Rough LoveBy: Meg Jackson
A RATTLESNAKE MC NOVEL
The last thing I remember before my life ended is smiling. That sounds like a nice last memory to have, but you don’t know me – or at least, you didn’t know me then. When I smiled back then it was for one of two reasons: I had bought something shiny and new, or I had done something bad to annoy my father.
I was not a nice person back then. I guess I’m still not a very nice person. I don’t know if everyone has it in them to be a nice person; I just know that it’s never worked out for me. For me, being bad has worked wonders. For me, being bad comes natural.
Of course, there are degrees of being bad. There’s the sort of bad that comes from genuinely wanting to do harm to others; I’m not that kind of bad. I just like to get what I want; that’s what I’m used to, and that’s what I expect. Or, at least¸ that’s what I used to expect.
That’s why I remember smiling: it’d been a great day. Not only had I scored some new Prada shoes, I’d also managed to piss of my dad by shopping at Saks, which was a client of one of his biggest competitors.

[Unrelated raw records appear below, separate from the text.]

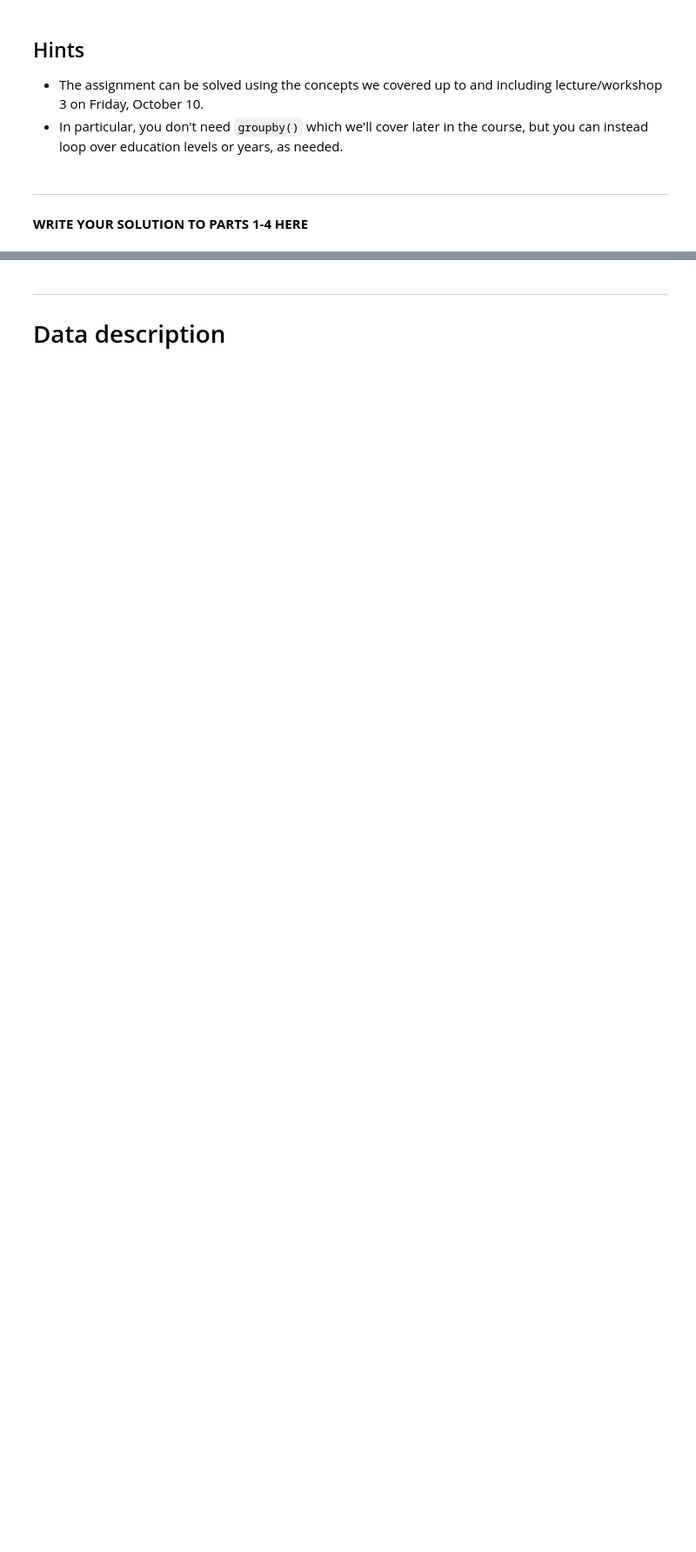
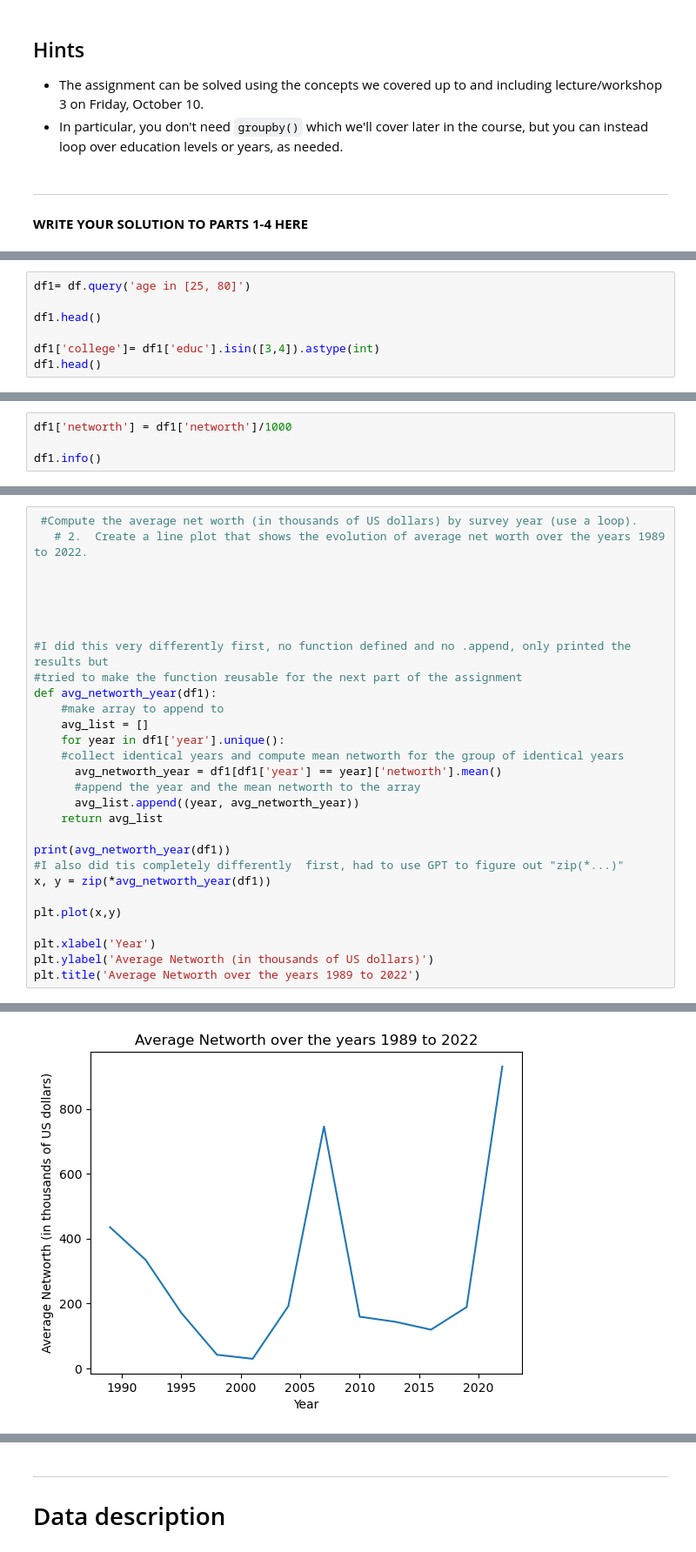
Before and after one commit to JacobBohn/TECH2-H25-assignment2, a Jupyter notebook: assignment2.ipynb, the cells around one changed output, grey strips where cells are left out. Shown at 87% size. Saved outputs shown, nothing was run; the diff lists cells and outputs as text; blank space fills up the shorter version.

Commit message:
git.commit -m "Finished the assignment 2"

```diff
--- a/assignment2.ipynb
+++ b/assignment2.ipynb
@@ -74,0 +82,7 @@ df= pd.read_csv(data)
+# %%
+df1= df.query('age in [25, 80]')
+
+df1.head()
+
+df1['college']= df1['educ'].isin([3,4]).astype(int)
+df1.head()
@@ -74,0 +101,4 @@ df= pd.read_csv(data)
+# %%
+df1['networth'] = df1['networth']/1000
+
+df1.info()
@@ -74,0 +137,30 @@ df= pd.read_csv(data)
+# %%
+ #Compute the average net worth (in thousands of US dollars) by survey year (use a loop).
+   # 2.  Create a line plot that shows the evolution of average net worth over the years 1989 to 2022.
+
+
+
+
+
+#I did this very differently first, no function defined and no .append, only printed the results but
+#tried to make the function reusable for the next part of the assignment
+def avg_networth_year(df1):
+    #make array to append to
+    avg_list = []
+    for year in df1['year'].unique():
+    #collect identical years and compute mean networth for the group of identical years
+      avg_networth_year = df1[df1['year'] == year]['networth'].mean()
+      #append the year and the mean networth to the array
+      avg_list.append((year, avg_networth_year))
+    return avg_list
+
+print(avg_networth_year(df1))
+#I also did tis completely differently  first, had to use GPT to figure out "zip(*...)"
+x, y = zip(*avg_networth_year(df1))
+
+plt.plot(x,y)
+
+plt.xlabel('Year')
+plt.ylabel('Average Networth (in thousands of US dollars)')
+plt.title('Average Networth over the years 1989 to 2022')
+# %% [output]
@@ -74,0 +169 @@ df= pd.read_csv(data)
+[figure, added]
```
Also changed, not shown: parts of 8 cells of this notebook.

My dad runs one of the most exclusive and successful marketing agencies in the United States; he’s got Bloomies, Nordstrom, Benneton, Harry Winston, Tiffany’s. Most of the big names on Fifth Avenue are under contract with Pop’s agency.
But Saks is contracted to Dad’s rival agency, and he’s told me time and again that he doesn’t want me using his money to support the competition. So, of course, I shop there whenever I can. Because he gets the credit card statement at the end of the month, and because I know that he’d never cut me off, no matter how much I push his buttons. He may want to, but he doesn’t have the heart to. He’s not that kind of guy.
No, he’s the kind of guy who’ll do everything else he can imagine to make your life miserable: ruining relationships, squashing hopes and dreams, all with a smile on his face. The backhanded compliment is his forte. The pat on the head that says “I know you can’t do anything productive, I know you can’t survive on your own, I know you need me” is the most affection he can give. I guess he’s not a nice man, either.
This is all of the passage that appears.